January 29, 2021
CANVAS is pleased to bring you another weekly report! This week covers Sudan’s conflict on the Ethiopian border, protests in Thailand, vaccine distribution in Bolivia, and US-Iraqi joint military strikes.
Across Israel on Sunday police clashed with ultra-Orthodox Jews who violated the coronavirus lockdown by opening up schools and religious seminaries. Also on Sunday, Brazilians took the streets to call for the impeachment of President Jair Bolsonaro over his handling of the coronavirus. On Monday, more violent anti-lockdown protests erupted in the Netherlands, resulting in more than a hundred arrests. In Poland, there were protests on Wednesday after the government announced that a near-total ban on abortion had gone into effect. In Greece, peaceful demonstrations were held in the two biggest cities on Thursday against proposed education reforms, defying a weeklong ban on protests due to the coronavirus. On the disputed border between India and China, it was reported that troops clashed and were injured on both sides. India’s army said there had been a “minor” incident that had been “resolved.” Also in India, a protest over farm reforms turned violent and over 200 people were detained.

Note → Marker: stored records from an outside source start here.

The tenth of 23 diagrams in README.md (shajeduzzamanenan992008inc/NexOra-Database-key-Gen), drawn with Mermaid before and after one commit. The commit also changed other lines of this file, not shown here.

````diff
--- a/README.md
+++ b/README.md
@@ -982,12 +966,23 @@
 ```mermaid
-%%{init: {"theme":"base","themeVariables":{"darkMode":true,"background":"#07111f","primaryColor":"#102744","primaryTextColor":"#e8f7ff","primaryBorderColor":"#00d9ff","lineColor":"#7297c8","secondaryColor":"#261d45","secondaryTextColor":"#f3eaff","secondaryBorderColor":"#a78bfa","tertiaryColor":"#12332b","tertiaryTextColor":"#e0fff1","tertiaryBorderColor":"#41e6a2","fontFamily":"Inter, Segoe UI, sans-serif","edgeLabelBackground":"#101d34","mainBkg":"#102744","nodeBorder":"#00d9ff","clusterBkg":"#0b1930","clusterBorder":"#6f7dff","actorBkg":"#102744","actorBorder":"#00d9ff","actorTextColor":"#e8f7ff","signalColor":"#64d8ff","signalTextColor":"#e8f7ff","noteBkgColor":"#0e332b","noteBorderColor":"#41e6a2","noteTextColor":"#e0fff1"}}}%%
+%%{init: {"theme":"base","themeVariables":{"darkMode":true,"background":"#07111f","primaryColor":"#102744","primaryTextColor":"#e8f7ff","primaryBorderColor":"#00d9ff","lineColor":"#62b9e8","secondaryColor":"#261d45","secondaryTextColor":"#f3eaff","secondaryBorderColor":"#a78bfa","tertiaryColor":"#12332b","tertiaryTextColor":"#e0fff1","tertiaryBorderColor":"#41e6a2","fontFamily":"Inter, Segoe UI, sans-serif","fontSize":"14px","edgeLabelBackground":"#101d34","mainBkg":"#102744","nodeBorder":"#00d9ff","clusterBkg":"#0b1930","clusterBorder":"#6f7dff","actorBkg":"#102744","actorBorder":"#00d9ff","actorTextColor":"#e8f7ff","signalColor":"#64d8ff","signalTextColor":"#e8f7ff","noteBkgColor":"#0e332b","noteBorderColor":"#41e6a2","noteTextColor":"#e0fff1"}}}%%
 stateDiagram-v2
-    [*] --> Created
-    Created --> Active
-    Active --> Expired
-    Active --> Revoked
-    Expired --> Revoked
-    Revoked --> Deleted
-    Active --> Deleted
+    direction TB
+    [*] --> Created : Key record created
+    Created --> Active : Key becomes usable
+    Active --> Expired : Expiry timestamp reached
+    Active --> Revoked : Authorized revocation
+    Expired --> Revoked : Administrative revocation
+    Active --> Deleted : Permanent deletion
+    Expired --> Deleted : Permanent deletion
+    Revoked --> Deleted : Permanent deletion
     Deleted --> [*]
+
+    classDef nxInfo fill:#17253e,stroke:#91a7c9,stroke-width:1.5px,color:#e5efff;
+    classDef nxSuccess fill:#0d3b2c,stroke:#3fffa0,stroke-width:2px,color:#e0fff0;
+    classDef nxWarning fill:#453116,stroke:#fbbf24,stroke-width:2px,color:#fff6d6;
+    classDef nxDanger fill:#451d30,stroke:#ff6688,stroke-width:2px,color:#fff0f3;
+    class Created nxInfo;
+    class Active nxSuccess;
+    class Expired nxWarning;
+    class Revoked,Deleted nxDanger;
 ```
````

Amid a gap in vaccine access between low and high-income countries, Pfizer has announced that it will sell 40 million doses of its Covid-19 vaccine to Covax, the initiative organizing the purchase of vaccines for 92 lower-income countries. In the EU, vaccine rollout has been slow due to vaccine shortages. As a result, the EU is considering blocking the export of millions of doses of the coronavirus vaccine to Britain. One of the reasons for the shortage is that AstraZeneca says it is only able to deliver 25% of the 100 million doses that were promised by March, which has caused public tensions between the company and the EU. In Vietnam, local transmission was reported for the first time in two months.
President Joe Biden has continued to sign executive actions including, eliminating the use of private prisons, lifting the Muslim ban on immigration, and initiating regulatory actions to combat climate change. Biden and his administration plan to continue making steps towards curbing the coronavirus pandemic, climate change, economic change, health care action (especially with the Affordable Care Act), and immigration. The House Walked Donald Trump’s impeachment bill to the Senate on Monday evening and the official trial will begin on February 9th. In other news, Wall Street is under immense pressure as the Dow Jones Industrial Average fell over 2%. The online trader forum Robin Hood is also under pressure from the public and lawmakers, such as Rep, Alexandria Ocasio-Cortez, and Sen. Ted Cruz, as they curb trading.
Lai Xiaomin, the former head of Chinese state-owned asset management company China Huarong Asset Management Company, was executed this week on bribery charges, an unusually severe penalty for a corruption case. Mr. Xiaomin was one among thousands of officials caught up in a long-running anti-graft campaign championed by Chinese President Xi Jinping. In other news, Indian and Chinese soldiers clashed along the disputed Himalayan border this week. Details surrounding the skirmish remain scant, but reports indicate injuries on both sides. Since this summer, both China and India have sought to ease tensions, but an estimated 100,000 troops remain on opposite sides of the border.
The Chinese government announced this week that it would no longer recognize the British National Overseas (BNO) passport as a valid travel document or form of identification. The move came just hours after the United Kingdom announced that it would begin taking applications for BNO visas, which could permit an estimated 5.4 million Hong Kong citizens to be eligible to live and work in the United Kingdom for five years and then apply for citizenship. The United Kingdom claims that Beijing’s imposition of new, restrictive national security measures in Hong Kong breaches the terms of the 1997 agreement which saw Hong Kong switch from British to Chinese control.
Prominent journalist and government critic Hopewell Chin’ono, who was accused of publishing falsehoods on Twitter, was granted bail this week. One of the bail conditions being required by the court is that Chin’ono stop using his Twitter account to “incite the holding of mass demonstrations.” Also in Zimbabwe, there has been controversy over remarks made by Nick Mangwana, a spokesman for the government. He suggested that the recent deaths of four cabinet members due to COVID-19 were carried out by “political activists hiding behind medical qualifications,” who he deemed “medical assassins.” Mangwana has since apologized for his comments, but the conspiracy theory continues to spread.
Amid the Covid-19 uptick in the country, the new South African variant has been detected in Cuba. This comes as the country announces its high hopes for their Sovereign II vaccine as it enters the second round of human trials. In other news, tensions continue to grow between the government and the art community. A group of young Cuban artists gathered in from of the ministry on Wednesday but were pushed away by a large crowd. They said they were violently removed at the crowd was led by the minister himself. The crowd was forced onto a bus and taken to a police station but was later released. It is clear that despite agreeing to negotiations, the government has no intention of making a deal with the artists right now.